  • BE HONEST – don’t confess to having skills that you haven’t – you will be found out at interview

Preparing for the Interview

  • You will probably be asked early in the interview why you want the job, so prepare something beforehand about the company, what their products are, who are their main competitors, go to a supermarket to have a look at their products eg shelf life/storage temps/labelling/website research, to find out where the manufacturing sites are
  • If the company has any overseas offices / factories (your language expertise may be useful)
  • Look up and try to understand the technologies likely to be involved incompany operations

The Interview

  • Dress is important / first impressions count
  • Food Industry – not too much make up / jewellery
  • Walk quickly and smartly to the chair
  • Cleanliness
  • Good eye contact
  • Firm handshake
  • Try to be relaxed – you will perform better
  • Don’t scowl – try to smile when you say good morning / afternoon
  • Let the interviewer start off the conversation If more than one interviewer, ask them to introduce themselves if they haven’t already done so Introduce yourself clearly if asked to do so
  • Look at each of the interviewers when answering their question
  • Think a little about the questions being asked before answering
  • If you don’t hear the question ask them to repeat their question; if you don’t understand the question – say so Answer the questions truthfully – if you don’t know the answer – say so If you know something about the question asked, say so but don’t try to exaggerate.
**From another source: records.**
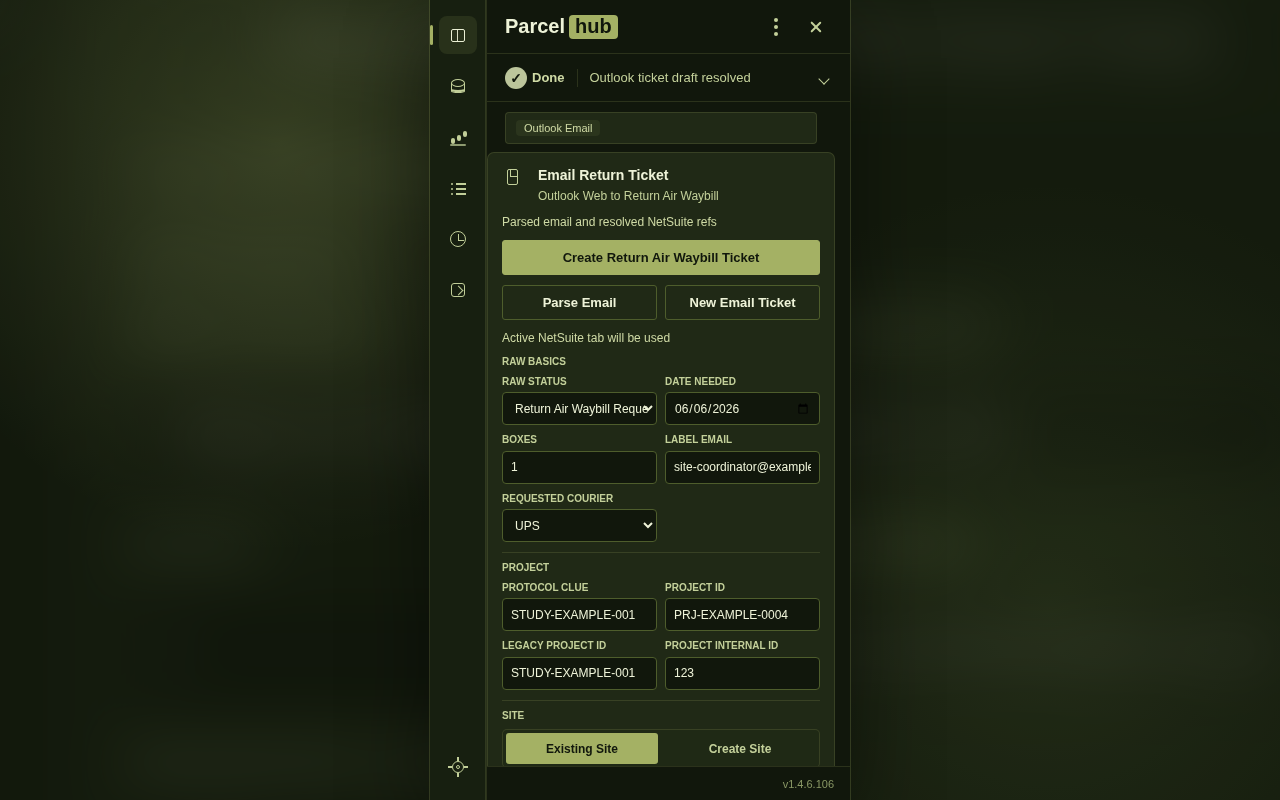
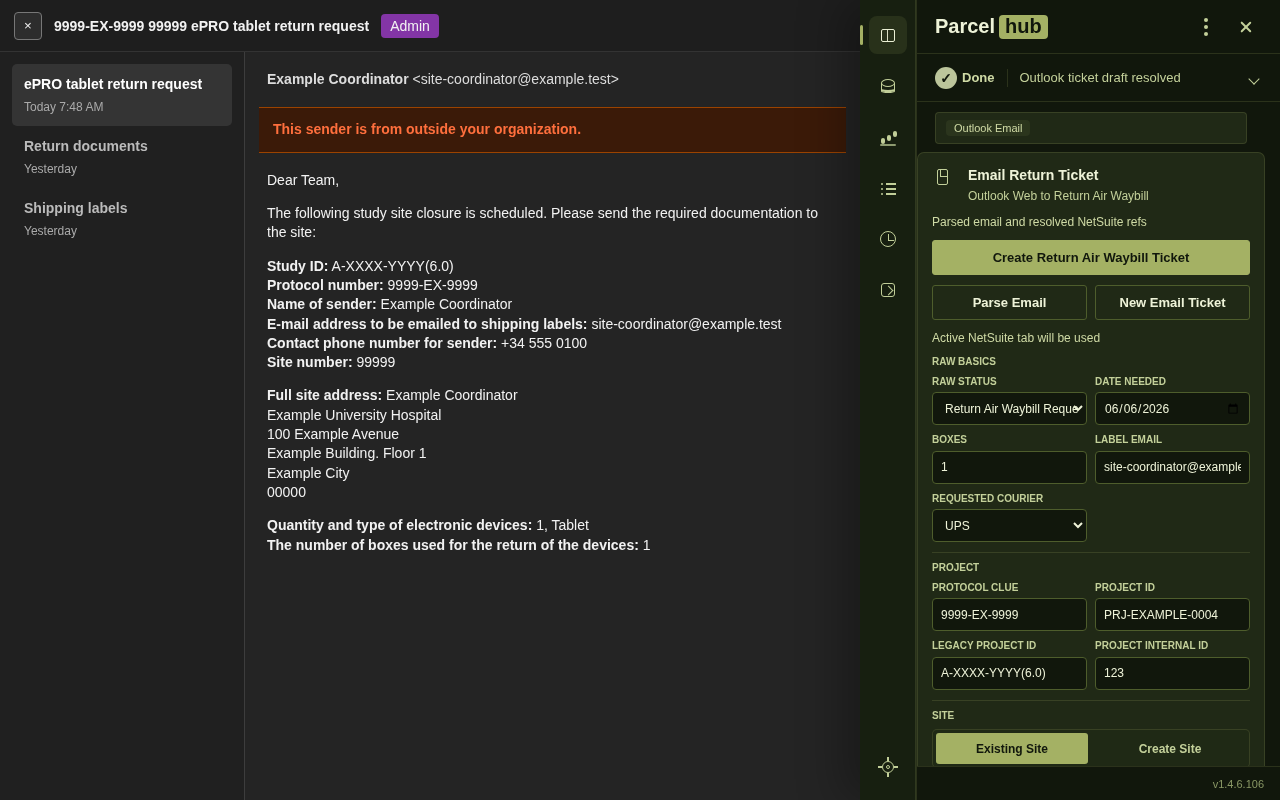
Refresh Parcel Hub listing screenshots

diff --git a/index.html b/index.html
@@ -52,7 +52,7 @@
 
     <section class="showcase" aria-label="Parcel Hub screenshots">
       <img src="./assets/listing-screenshot-2.png" alt="Parcel Hub parsing a shipping request email into structured shipment data.">
-      <img src="./assets/listing-screenshot-3.png" alt="Parcel Hub return worklist showing carrier routing and writeback state.">
+      <img src="./assets/listing-screenshot-3.png" alt="Parcel Hub guiding a return shipment through a courier page.">
     </section>
 
     <section class="section compact">
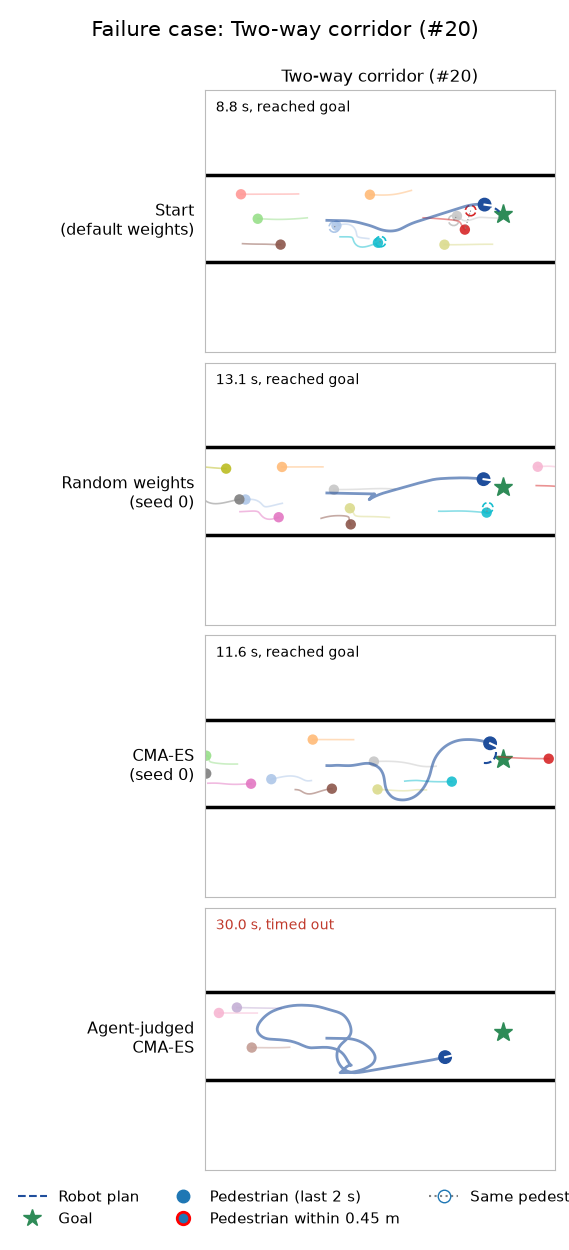
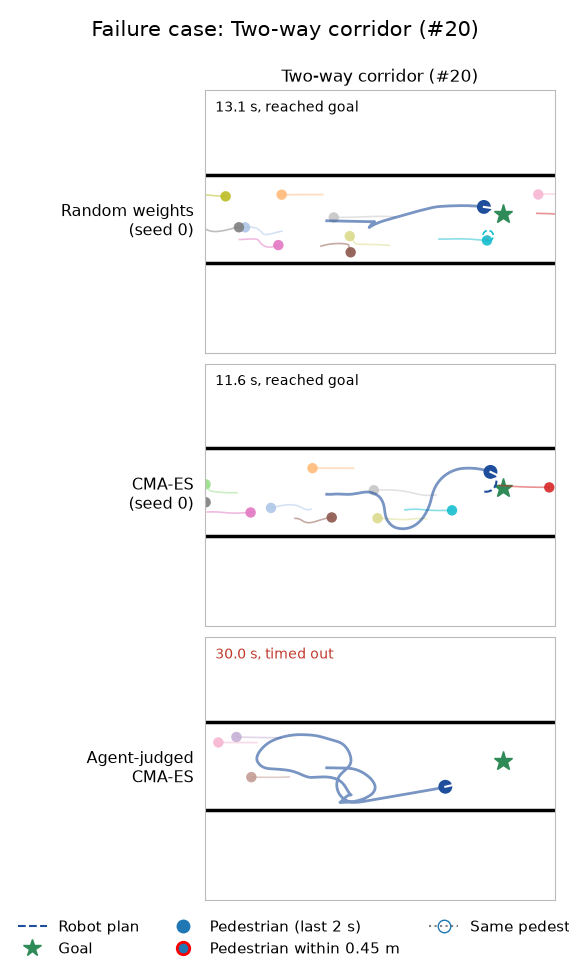
Agent judge figures: no default-weights row in the failure cases; no seed remarks on the bar plot
Claude-Session: https://claude.ai/code/session_012oeNvwPSTEAtdJdafyEtUh

diff --git a/docs/results/agent_judge/scripts/plot_comparison.py b/docs/results/agent_judge/scripts/plot_comparison.py
@@ -10,8 +10,8 @@ import numpy as np
 
 D = "docs/results/agent_judge/"
 r = json.load(open(D + "cost_comparison.json"))
-rows = [("Random weights\n(10 seeds)", [r[f"random s{i}"] for i in range(10)]),
-        ("CMA-ES\n(10 seeds)", [r[f"seed study s{i}"] for i in range(10)]),
+rows = [("Random\nweights", [r[f"random s{i}"] for i in range(10)]),
+        ("CMA-ES\n(hand-crafted reward)", [r[f"seed study s{i}"] for i in range(10)]),
         ("Agent-judged\nCMA-ES", [r["A: agent-judged"]])]
 metrics = [("S", "Success rate (%) - higher is better", 100, (0, 108)),
            ("intimate_violation_rate", "Time within 0.45 m of a person (%) - lower is better", 100, (0, None)),
@@ -27,8 +27,7 @@ for ax, (key, title, scale, ylim) in zip(axes, metrics):
     ax.set_xticks(range(len(rows)), [n for n, _ in rows], fontsize=9)
     ax.set_title(title, fontsize=10.5), ax.grid(axis="y", alpha=0.3)
     ax.set_ylim(ylim[0], ylim[1] if ylim[1] else ax.get_ylim()[1] * 1.15)
-fig.suptitle("Held-out test, 210 scenes (CPU setting)\nRandom weights and CMA-ES: average over 10 seeds "
-             "(CMA-ES trained on the hand-crafted reward). Agent-judged CMA-ES: one run", fontsize=11)
+fig.suptitle("Held-out test, 210 scenes (CPU setting)", fontsize=11)
 fig.tight_layout()
 fig.savefig(D + "comparison.png", dpi=130)
 print("saved", D + "comparison.png")

diff --git a/docs/results/agent_judge/scripts/failure_cases.py b/docs/results/agent_judge/scripts/failure_cases.py
@@ -51,8 +51,7 @@ def main(count: int = 6) -> None:
     kinds = search.kinds("test_kinds") + ["overtaking"]
     scenes = scenario_set("test", kinds, 30, dt=search.j["dt"], duration=search.j["duration"])
     batch = collate(scenes, device)
-    shown = {"Start\n(default weights)": dict(base),
-             "Random weights\n(seed 0)": {**base, **random_weights(policy.parameters, names, 0)},
+    shown = {"Random weights\n(seed 0)": {**base, **random_weights(policy.parameters, names, 0)},
              "CMA-ES\n(seed 0)": {**base, **load_policy_file(SEEDS.format(0))[1]},
              JUDGED: {**base, **load_policy_file(D / "judged_cmaes_policy.yaml")[1]}}
     judged, reward = outcomes(env, policy, batch, shown[JUDGED], device)

diff --git a/docs/results/agent_judge/README.md b/docs/results/agent_judge/README.md
@@ -38,8 +38,9 @@ seed), scored here as they are. Mean ± standard deviation over seeds (`cost_com
 
 The held-out scenes where the agent-judged policy fails (19 of 210, all timeouts), worst reward first,
 at most two per kind: two-way corridors #20 and #5, narrow passage #7, standing groups #2 and #4.
-`failure_cases.gif` shows the start weights, random weights (seed 0), CMA-ES (seed 0) and the
-agent-judged policy on them; there is also one GIF per scene. Everyone else gets through, and the
+`failure_cases.gif` shows random weights (seed 0), CMA-ES (seed 0) and the agent-judged policy on
+them (the agent-judged run started from the default weights); there is also one GIF per scene. The
+others get through, and the
 agent-judged policy loops or freezes in front of passable people. The corridor and narrow-passage
 cases are hard in general: only 6-7 of the 10 CMA-ES seeds and 7-8 of the 10 random weight sets reach
 the goal there (`scenes.json`). Likely causes: two scenes per generation rarely show the cost of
Tell them what you know and how it could be applied to the question asked
  • Try to swing the conversation to something in which you are interested in or what your skills are
  • You will usually be put into a ‘stress situation’ – ie asking what you would do in a hypothetical case (eg in charge of quality matters whilst boss is on holiday and an emergency happens). Don’t panic – be sensible and logical. There may be non - technical stress situations asked – again don’t panic but think logically
  • Think up a few questions to ask the interviewers at the end (eg shift work, pay, holidays, any chance of looking at the factory / chance of staff development opportunities / promotion / pension plans / staff sports / socials/ opportunities for working abroad) If they don’t tell you, ask when the decision will be made
  • Finally, thank them for inviting you for interview


  • Company will indicate when you should hear about the interview date
  • If you are successful – well done
  • Phone/contact the company if you haven’t heard approx 1 week / 14 days after that date
  • Ask for some feedback on why you weren’t chosen. It will prove useful in your next job interview
  • Don’t be too downhearted if you don't get the job – keep the applications going and ‘get networking’